As promised, following last week’s rather lengthy introduction, here the first of a few rambles around recent things I’ve picked up on in the realm of streaming media. First up, I was out for dinner with my old friend, former colleague and sometimes music collaborator Chris Jones a couple of weeks back.  Jones is a Frank Zappa die hard and mentioned, almost in passing, that the entire Zappa catalogue is now available in Spotify.  I was frankly astonished.  As far as I know, the Zappa estate, overseen by Frank’s widow Gail, had been pretty dismissive about the service, seeing it as returning poor revenues.

(For the record, Zappa himself a true visionary, proposed in the 1980s a digital network allowing the purchase of music.  This widely available and quite remarkable document explains it.)

I wrote on my own blog some time ago that I thought the Zappa’s estate’s position was mistaken.  I understood – and continue to understand – the potential concerns over the pitiful sums returned to musicians by Spotify (which I’ll return to in this thread). But I didn’t believe that a presence on Spotify would cannibalise income from Zappa catalogue sales elsewhere – or at least would only do so marginally. But the cost of not being available for streaming was future generations left unaware of the work of a man I personally believe to be one of the towering geniuses of 20th Century music.

I have no idea why the estate has “come round” – but I’m delighted it has.

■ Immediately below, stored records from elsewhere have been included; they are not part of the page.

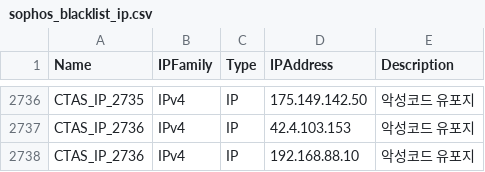
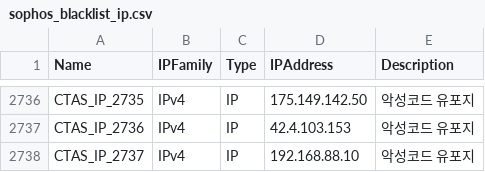
Before and after one commit to doyo808/saesac03_final_SOC, a CSV file: firewall/sophos_blacklist_ip.csv, drawn as a sheet; only a part is shown, gaps mark what is left out.

Commit message:
Update sophos_blacklist_ip.csv

```diff
--- a/firewall/sophos_blacklist_ip.csv
+++ b/firewall/sophos_blacklist_ip.csv
@@ -2737,2 +2737,2 @@ CTAS_IP_2735,IPv4,IP,175.149.142.50,악성코드 유포지
 CTAS_IP_2736,IPv4,IP,42.4.103.153,악성코드 유포지
-CTAS_IP_2736,IPv4,IP,192.168.88.10,악성코드 유포지
+CTAS_IP_2737,IPv4,IP,192.168.88.10,악성코드 유포지
```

Now, if only Manfred Eicher would have the same Damascene moment  – or perhaps more prosaically just do the right deal – and get the ECM catalogue onto the service.

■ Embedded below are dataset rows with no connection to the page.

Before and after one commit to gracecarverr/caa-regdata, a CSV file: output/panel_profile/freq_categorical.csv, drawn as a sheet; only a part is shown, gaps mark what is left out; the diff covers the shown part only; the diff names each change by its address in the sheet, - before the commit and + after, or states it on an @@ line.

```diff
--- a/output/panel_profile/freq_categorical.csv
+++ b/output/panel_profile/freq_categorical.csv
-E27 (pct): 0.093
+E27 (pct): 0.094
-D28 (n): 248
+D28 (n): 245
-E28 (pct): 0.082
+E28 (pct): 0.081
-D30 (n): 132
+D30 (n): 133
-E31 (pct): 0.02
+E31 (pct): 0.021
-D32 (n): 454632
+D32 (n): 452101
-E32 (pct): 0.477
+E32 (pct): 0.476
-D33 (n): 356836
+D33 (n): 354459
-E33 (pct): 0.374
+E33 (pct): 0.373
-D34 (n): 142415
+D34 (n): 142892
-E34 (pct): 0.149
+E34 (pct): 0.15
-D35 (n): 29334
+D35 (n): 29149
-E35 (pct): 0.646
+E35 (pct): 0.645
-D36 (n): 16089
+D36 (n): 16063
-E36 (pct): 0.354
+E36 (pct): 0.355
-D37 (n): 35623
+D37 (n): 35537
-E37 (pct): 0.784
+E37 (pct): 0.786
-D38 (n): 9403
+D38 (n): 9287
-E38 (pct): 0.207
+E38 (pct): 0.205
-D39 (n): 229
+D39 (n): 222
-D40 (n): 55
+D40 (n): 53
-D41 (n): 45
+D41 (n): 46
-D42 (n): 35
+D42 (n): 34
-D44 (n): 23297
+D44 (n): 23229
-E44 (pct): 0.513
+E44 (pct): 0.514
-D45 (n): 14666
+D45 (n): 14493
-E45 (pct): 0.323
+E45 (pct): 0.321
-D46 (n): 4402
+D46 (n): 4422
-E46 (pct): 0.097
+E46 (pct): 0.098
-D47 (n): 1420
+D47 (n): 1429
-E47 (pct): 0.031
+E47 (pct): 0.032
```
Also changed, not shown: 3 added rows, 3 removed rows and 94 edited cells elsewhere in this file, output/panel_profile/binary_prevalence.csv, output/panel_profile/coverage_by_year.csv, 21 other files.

Next up: Pink Floyd, Thom Yorke and the question of investment in future artistic careers.